Exercise objective: Pull every line that includes the word "json" from the data.

Source data:
.....
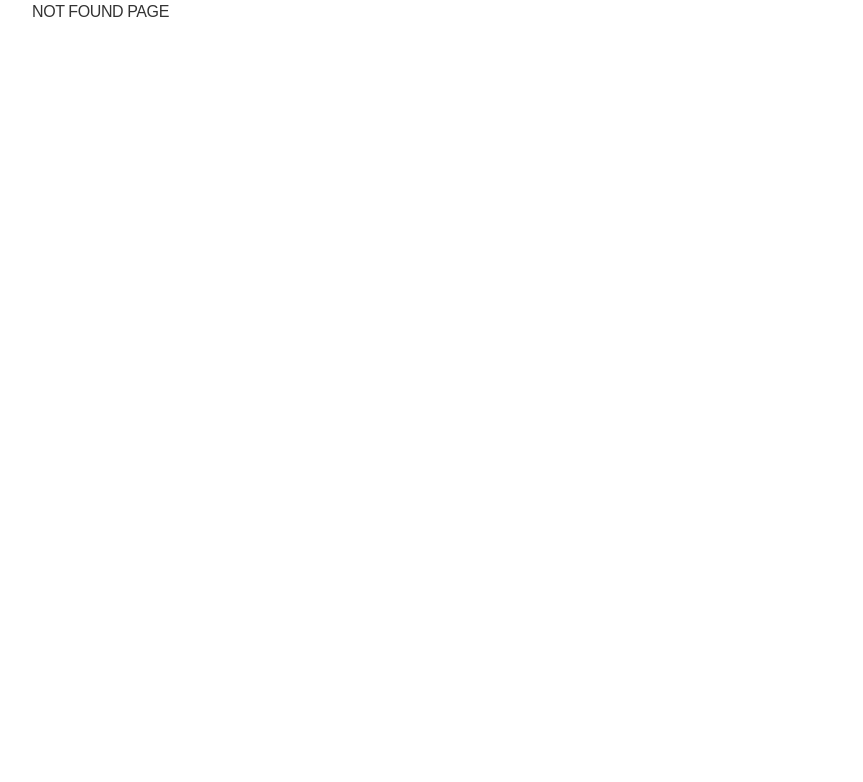
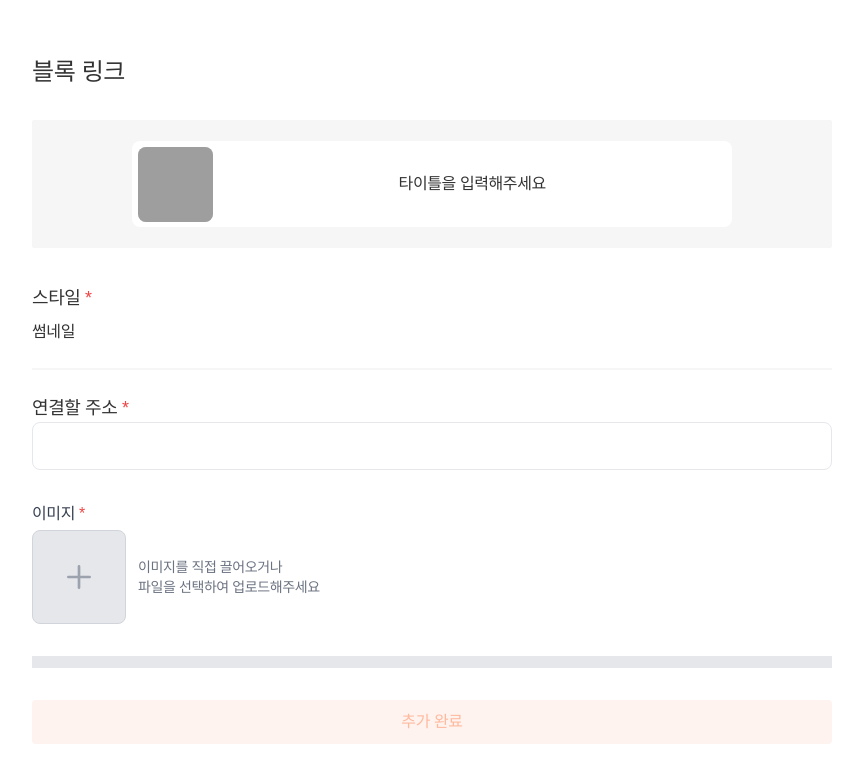
Before and after one commit to Mt-NextJs/linkle, a Next.js app: page /link in a window 1280 px wide. Before the commit this address had no page. Shown: the top 782 px of the page, without its empty margins (224-1087 px from the left). Built offline with nearby package versions, Linux system fonts and the light colour scheme; grey boxes are pictures that could not be loaded.

Commit message:
✨[Feat] 링크블록  레이아웃  생성 #8

```diff
--- /dev/null
+++ b/src/app/link/page.tsx
@@ -0,0 +1,101 @@
+export default function LinkPage() {
+  return (
+    <>
+      <article className="mx-auto my-14 w-[800px]">
+        <header>
+          <h1 className="text-2xl">블록 링크</h1>
+        </header>
+
+        {/* 스타일 */}
+        <section className="mt-8 flex flex-col items-center justify-center gap-9">
+          <div className="flex h-32 w-full items-center justify-center rounded-sm bg-[#F6F6F6]">
+            <div className="flex h-[86px] w-[600px] items-center rounded-lg bg-white">
+              <div className="flex w-full items-center">
+                <div className="ml-[6px] flex w-1/5 justify-start">
+                  <img
+                    src="#"
+                    alt="link-icon"
+                    className="h-[75px] w-[75px] rounded-lg bg-gray-300"
+                  />
+                </div>
+                <div className="mr-[37px] flex w-4/5 items-center justify-center">
+                  <p>타이틀을 입력해주세요</p>
+                </div>
+              </div>
+            </div>
+          </div>
+
+          <div className="w-full">
+            <h3 className="text-lg">
+              스타일 <span className="text-red-500">*</span>
+            </h3>
+            {/* item * 4 */}
+            <div>
+              <div className="boarder rounded border-[#F6F6F6]">
+                {/* style type img */}
+              </div>
+              <p className="mt-2">썸네일</p>
+            </div>
+          </div>
+        </section>
+
+        <div className="my-6 border-t-2 border-[#F6F6F6]"></div>
+
+        {/* Info */}
+        <section>
+          <form action="" className="flex flex-col gap-6">
+            <div>
+              <label className="text-lg" htmlFor="linked-url">
+                연결할 주소 <span className="text-red-500">*</span>
+              </label>
+              <input type="text" id="linked-url" />
+            </div>
+
+            <div className="mt-2">
+              <label className="mb-1 block font-medium text-gray-700">
+                이미지 <span className="text-red-500">*</span>
+              </label>
+
+              <div className="flex items-center justify-start">
+                <input type="file" id="file-upload" className="hidden" />
+                <label
+                  htmlFor="file-upload"
+                  className="flex h-[94px] w-[94px] cursor-pointer items-center justify-center rounded-lg border border-gray-300 bg-gray-200 hover:bg-gray-300"
+                >
+                  <svg
+                    xmlns="http://www.w3.org/2000/svg"
+                    className="h-8 w-8 text-gray-400"
+                    fill="none"
+                    viewBox="0 0 24 24"
+                    stroke="currentColor"
+                  >
+                    <path
+                      stroke-linecap="round"
+                      stroke-linejoin="round"
+                      stroke-width="2"
+                      d="M12 4v16m8-8H4"
+                    />
+                  </svg>
+                </label>
+
+                <div className="ml-3 text-sm text-gray-500">
+                  <p>이미지를 직접 끌어오거나</p>
+                  <p>파일을 선택하여 업로드해주세요</p>
+                </div>
+              </div>
+            </div>
+
+            <div className="my-2 h-3 w-full bg-gray-200"></div>
+
+            <button
+              type="submit"
+              className="h-11 w-full rounded bg-[#FFF3EF] text-[#FFB99D]"
+            >
+              추가 완료
+            </button>
+          </form>
+        </section>
+      </article>
+    </>
+  );
+}
```
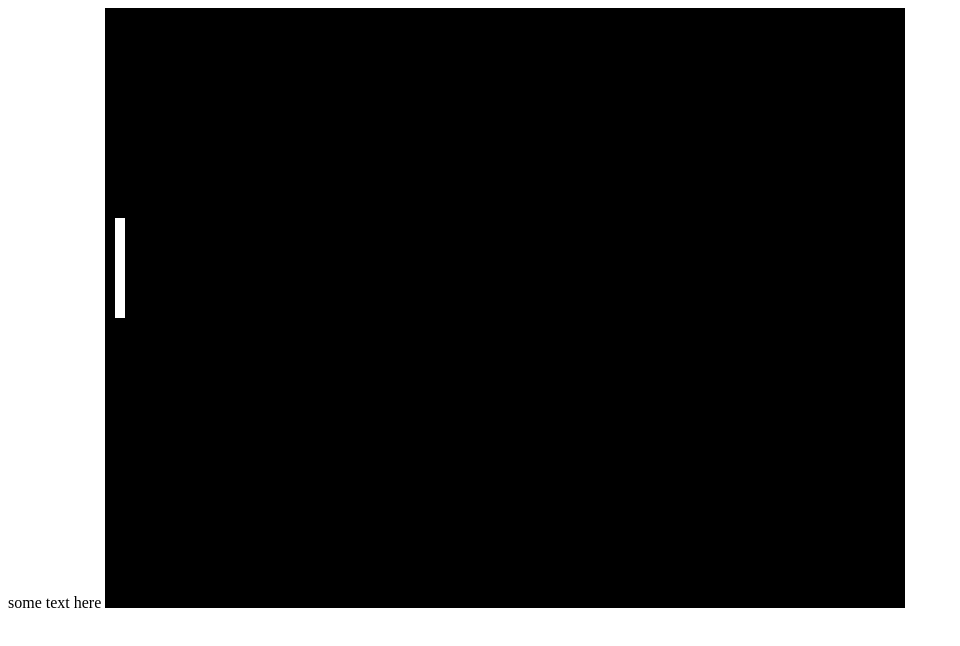
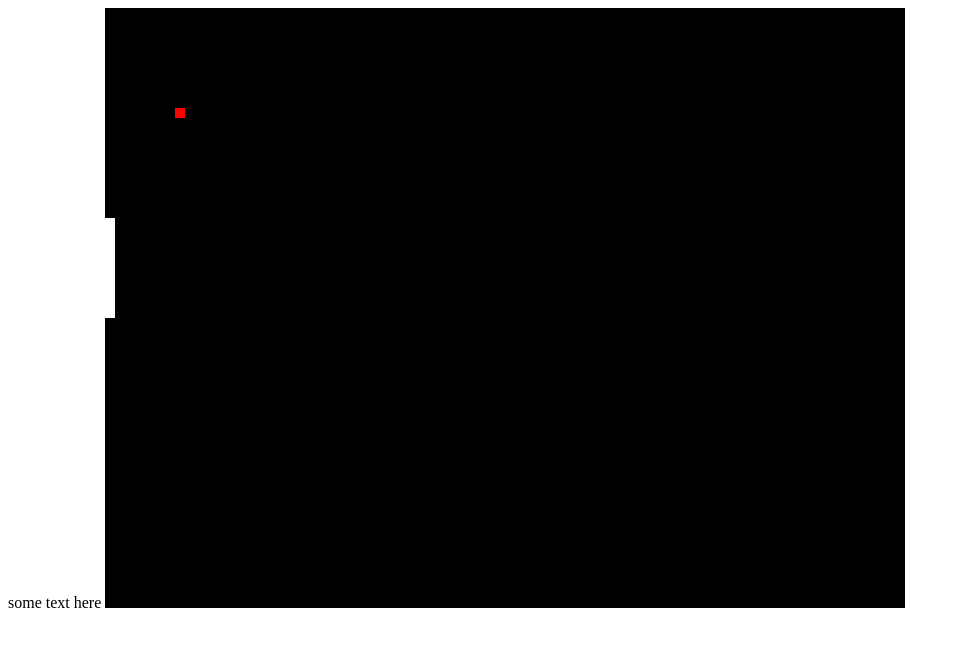
Before and after one commit to ripa1995/js-game, a plain HTML site: page game.html in a window 1280 px wide. Shown: the whole page, without its empty margins (0-960 px from the left). Drawn offline with Linux system fonts and the light colour scheme.

Commit message:
feat: bouncing ball

```diff
--- a/game.html
+++ b/game.html
@@ -5,6 +5,7 @@
         var canvas;
         var canvasContext;
         var ballX = 50;
+        var ballSpeedX = 10;
 
         window.onload = function() {
             canvas = document.getElementById("gameCanvas");
@@ -17,16 +18,21 @@
         }
 
         function moveEverything() {
-            ballX = ballX + 5
+            ballX = ballX + ballSpeedX
+            if (ballX > canvas.width || ballX < 0) {
+                ballSpeedX = -ballSpeedX
+            }
         }
 
         function drawEverything() {
-            canvasContext.fillStyle = "black";
-            canvasContext.fillRect(0,0,canvas.width,canvas.height)
-            canvasContext.fillStyle = "white";
-            canvasContext.fillRect(10,210,10,100)
-            canvasContext.fillStyle = "red";
-            canvasContext.fillRect(ballX,100,10,10)
+            colorRect(0,0,canvas.width, canvas.height,"black");
+            colorRect(0,210,10, 100,"white");
+            colorRect(ballX,100,10, 10,"red");
+        }
+
+        function colorRect(leftX, topY, width, height, drawColor) {
+            canvasContext.fillStyle = drawColor;
+            canvasContext.fillRect(leftX,topY,width,height)
         }
     </script>
 </html>
```
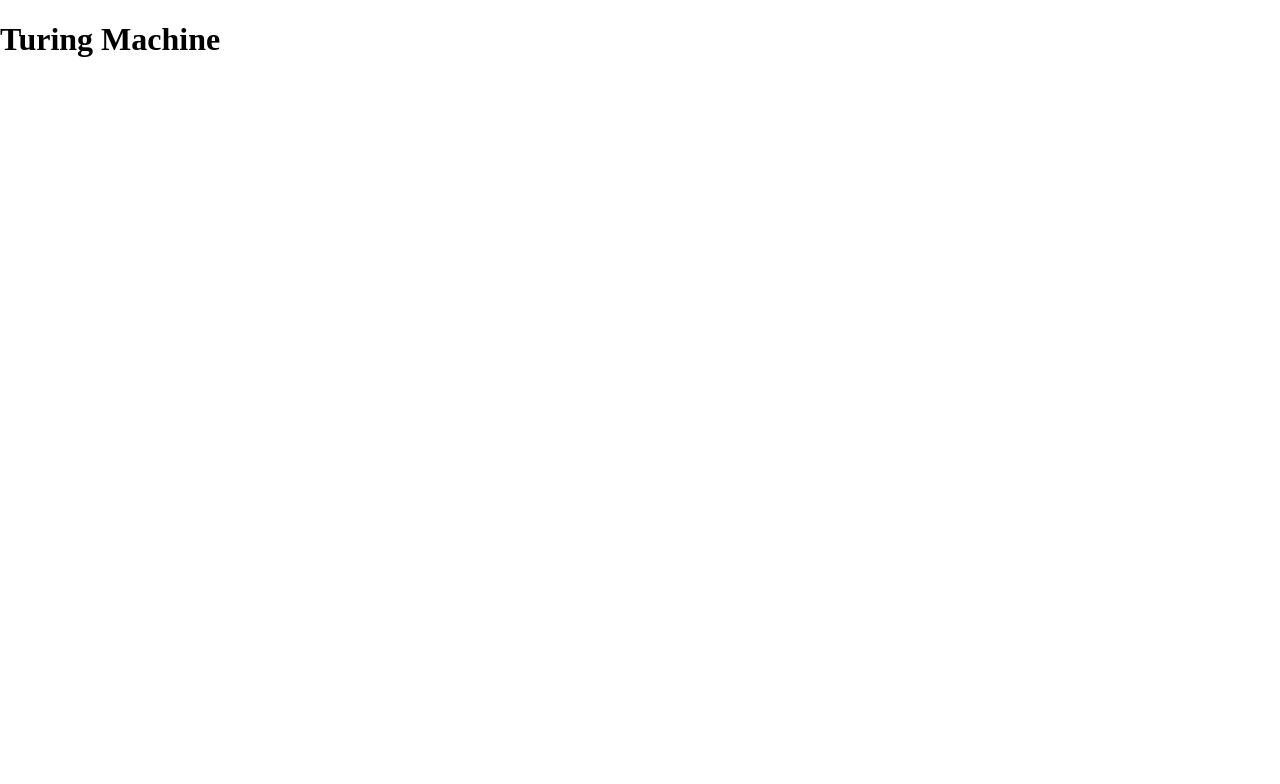
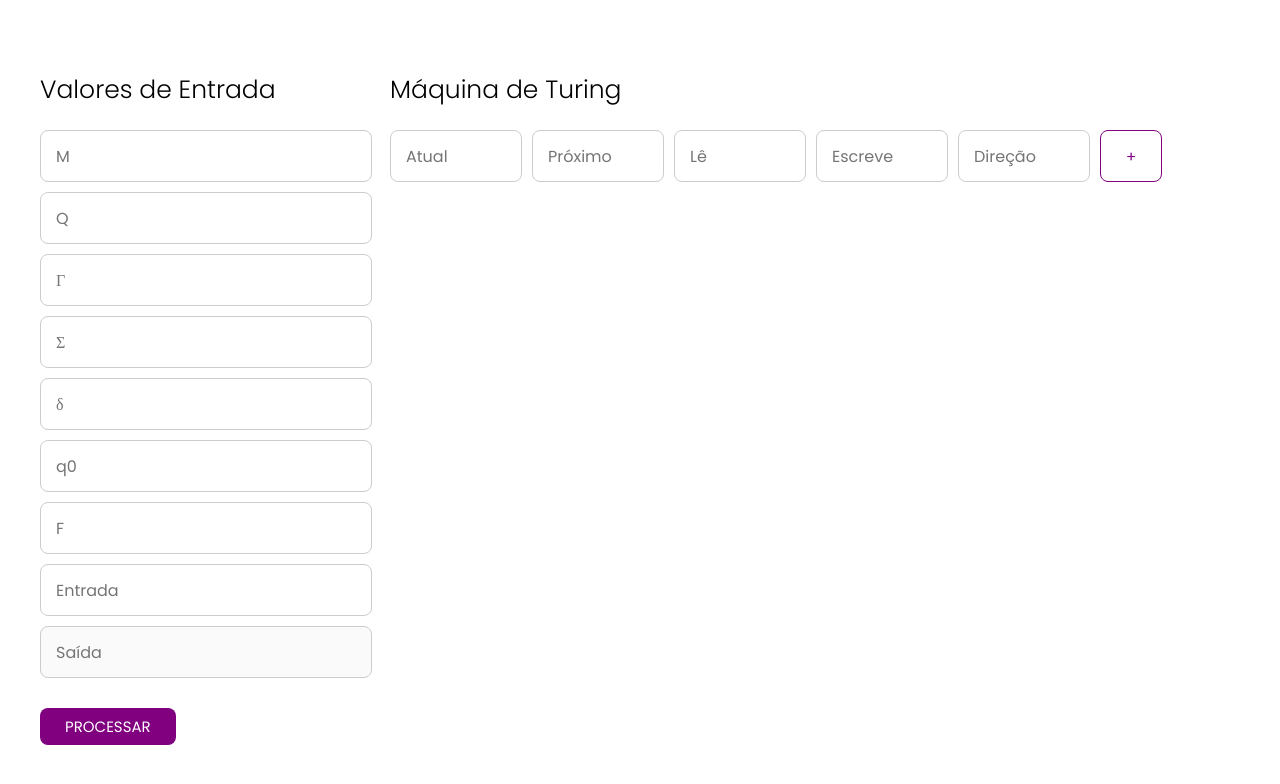
Before and after one commit to vineboneto/turing-machine, a React (Create React App) app: page / in a window 1280 px wide. Shown: the top 784 px of the page. Built offline with nearby package versions, Linux system fonts and the light colour scheme.

Commit message:
feat: create initial layout

```diff
--- a/package.json
+++ b/package.json
@@ -6,7 +6,8 @@
     "normalize.css": "^8.0.1",
     "react": "^17.0.2",
     "react-dom": "^17.0.2",
-    "react-scripts": "4.0.3"
+    "react-scripts": "4.0.3",
+    "styled-components": "^5.3.3"
   },
   "devDependencies": {
     "@testing-library/jest-dom": "^5.11.4",
@@ -16,6 +17,7 @@
     "@types/node": "^12.0.0",
     "@types/react": "^17.0.0",
     "@types/react-dom": "^17.0.0",
+    "@types/styled-components": "^5.1.16",
     "typescript": "^4.1.2"
   },
   "scripts": {
--- a/public/index.html
+++ b/public/index.html
@@ -5,39 +5,19 @@
     <link rel="icon" href="%PUBLIC_URL%/favicon.ico" />
     <meta name="viewport" content="width=device-width, initial-scale=1" />
     <meta name="theme-color" content="#000000" />
-    <meta
-      name="description"
-      content="Web site created using create-react-app"
+    <link rel="preconnect" href="https://fonts.googleapis.com" />
+    <link rel="preconnect" href="https://fonts.gstatic.com" crossorigin />
+    <link
+      href="https://fonts.googleapis.com/css2?family=Poppins:ital,wght@0,100;0,200;0,300;0,400;0,500;0,600;0,700;0,800;0,900;1,100;1,200;1,300;1,400;1,500;1,600;1,700;1,800;1,900&display=swap"
+      rel="stylesheet"
     />
+    <meta name="description" content="Web site created using create-react-app" />
     <link rel="apple-touch-icon" href="%PUBLIC_URL%/logo192.png" />
-    <!--
-      manifest.json provides metadata used when your web app is installed on a
-      user's mobile device or desktop. See https://developers.google.com/web/fundamentals/web-app-manifest/
-    -->
     <link rel="manifest" href="%PUBLIC_URL%/manifest.json" />
-    <!--
-      Notice the use of %PUBLIC_URL% in the tags above.
-      It will be replaced with the URL of the `public` folder during the build.
-      Only files inside the `public` folder can be referenced from the HTML.
-
-      Unlike "/favicon.ico" or "favicon.ico", "%PUBLIC_URL%/favicon.ico" will
-      work correctly both with client-side routing and a non-root public URL.
-      Learn how to configure a non-root public URL by running `npm run build`.
-    -->
     <title>React App</title>
   </head>
   <body>
     <noscript>You need to enable JavaScript to run this app.</noscript>
     <div id="root"></div>
-    <!--
-      This HTML file is a template.
-      If you open it directly in the browser, you will see an empty page.
-
-      You can add webfonts, meta tags, or analytics to this file.
-      The build step will place the bundled scripts into the <body> tag.
-
-      To begin the development, run `npm start` or `yarn start`.
-      To create a production bundle, use `npm run build` or `yarn build`.
-    -->
   </body>
 </html>
--- a/src/_app.tsx
+++ b/src/_app.tsx
@@ -1,7 +1,137 @@
+import { useState, ChangeEvent, FormEvent } from 'react'
+import { Wrapper, GlobalStyle } from './styles'
+
 export default function App() {
+  const [state, setState] = useState({
+    m: '',
+    q: '',
+  })
+
+  const handleSubmit = (e: FormEvent) => {
+    e.preventDefault()
+  }
+
+  const textChange = (e: ChangeEvent<HTMLInputElement>) => {
+    setState((old) => ({
+      ...old,
+      [e.target.name]: e.target.value,
+    }))
+  }
+
   return (
-    <div>
-      <h1>Turing Machine</h1>
-    </div>
+    <Wrapper>
+      <GlobalStyle />
+      <form onSubmit={handleSubmit}>
+        <div className="main-form">
+          <div className="left-form">
+            <h2 className="title">Valores de Entrada</h2>
+            <input type="text" placeholder="M" name="m" title="M" value={state.m} onChange={textChange} />
+            <input
+              type="text"
+              placeholder="Q"
+              name="q"
+              title="Conjunto de estados internos"
+              value={state.q}
+              onChange={textChange}
+            />
+            <input
+              type="text"
+              placeholder="Γ"
+              name="entrada"
+              title="Alfabeto de entrada"
+              value={state.q}
+              onChange={textChange}
+            />
+            <input
+              type="text"
+              placeholder="Σ"
+              name="fita"
+              title="Alfabeto da fita"
+              value={state.q}
+              onChange={textChange}
+            />
+            <input
+              type="text"
+              placeholder="δ"
+              name="delta"
+              title="Função de Transição"
+              value={state.q}
+              onChange={textChange}
+            />
+            <input
+              type="text"
+              placeholder="q0"
+              name="q0"
+              title="Estado inicial"
+              value={state.q}
+              onChange={textChange}
+            />
+            <input
+              type="text"
+              placeholder="F"
+              name="F"
+              title="Conjunto de estados finais"
+              value={state.q}
+              onChange={textChange}
+            />
+            <input
+              type="text"
+              placeholder="Entrada"
+              name="entrada"
+              title="Entrada"
+              value={state.q}
+              onChange={textChange}
+            />
+            <input
+              type="text"
+              placeholder="Saída"
+              name="saida"
+              title="Saída"
+              value={state.q}
+              onChange={textChange}
+              disabled
+            />
+            <button type="submit">Processar</button>
+          </div>
+          <div className="right-form">
+            <h2 className="title">Máquina de Turing</h2>
+            <input
+              type="text"
+              placeholder="Atual"
+              name="atualEstado"
+              title="Atual Estado"
+              value={state.q}
+              onChange={textChange}
+            />
+            <input
+              type="text"
+              placeholder="Próximo"
+              name="proximoEstado"
+              title="Próximo estado"
+              value={state.q}
+              onChange={textChange}
+            />
+            <input type="text" placeholder="Lê" name="ler" title="Lê" value={state.q} onChange={textChange} />
+            <input
+              type="text"
+              placeholder="Escreve"
+              name="escreve"
+              title="Escreve"
+              value={state.q}
+              onChange={textChange}
+            />
+            <input
+              type="text"
+              placeholder="Direção"
+              name="direction"
+              title="Direção"
+              value={state.q}
+              onChange={textChange}
+            />
+            <button>+</button>
+          </div>
+        </div>
+      </form>
+    </Wrapper>
   )
 }
--- /dev/null
+++ b/src/styles.ts
@@ -0,0 +1,95 @@
+import styled, { createGlobalStyle } from 'styled-components'
+
+export const GlobalStyle = createGlobalStyle`
+  * {
+    font-family: Poppins;
+  }
+`
+
+export const Wrapper = styled.div`
+  height: 100vh;
+  width: 100vw;
+
+  display: flex;
+  justify-content: center;
+  align-items: center;
+  flex-direction: column;
+
+  .title {
+    font-size: 25px;
+    user-select: none;
+    font-weight: 300;
+  }
+
+  form {
+    width: 1200px;
+
+    .main-form {
+      display: flex;
+      justify-content: space-between;
+    }
+
+    .left-form {
+      width: 300px;
+    }
+
+    .right-form {
+      width: 850px;
+
+      input {
+        width: 100px;
+        margin-right: 10px;
+      }
+
+      label {
+        flex-wrap: wrap;
+        width: 5px;
+      }
+
+      button {
+        color: purple;
+        margin-top: 0;
+        background-color: #fff;
+        border: 1px purple solid;
+        height: 52px;
+      }
+
+      button:hover {
+        background-color: #fff;
+      }
+    }
+
+    input {
+      padding: 10px 15px;
+      height: 30px;
+      width: 100%;
+      border-radius: 8px;
+      border: 1px solid #ccc;
+      margin: 5px 0;
+    }
+
+    label {
+      font-weight: bold;
+      padding: 5px 5px 20px 5px;
+    }
+
+    button {
+      margin-top: 25px;
+      background-color: purple;
+      color: #fff;
+      border-radius: 8px;
+      padding: 10px 25px;
+      text-transform: uppercase;
+      font-size: 15px;
+      outline: none;
+      border: none;
+      cursor: pointer;
+      font-weight: 400;
+      word-spacing: 30px;
+    }
+
+    button:hover {
+      background-color: #330033;
+    }
+  }
+`
```
Also changed, not shown: 1 other file (tests, documents, lock files or other folders).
.....
Final answer:
--- a/package.json
+++ b/package.json
-      manifest.json provides metadata used when your web app is installed on a
     <link rel="manifest" href="%PUBLIC_URL%/manifest.json" />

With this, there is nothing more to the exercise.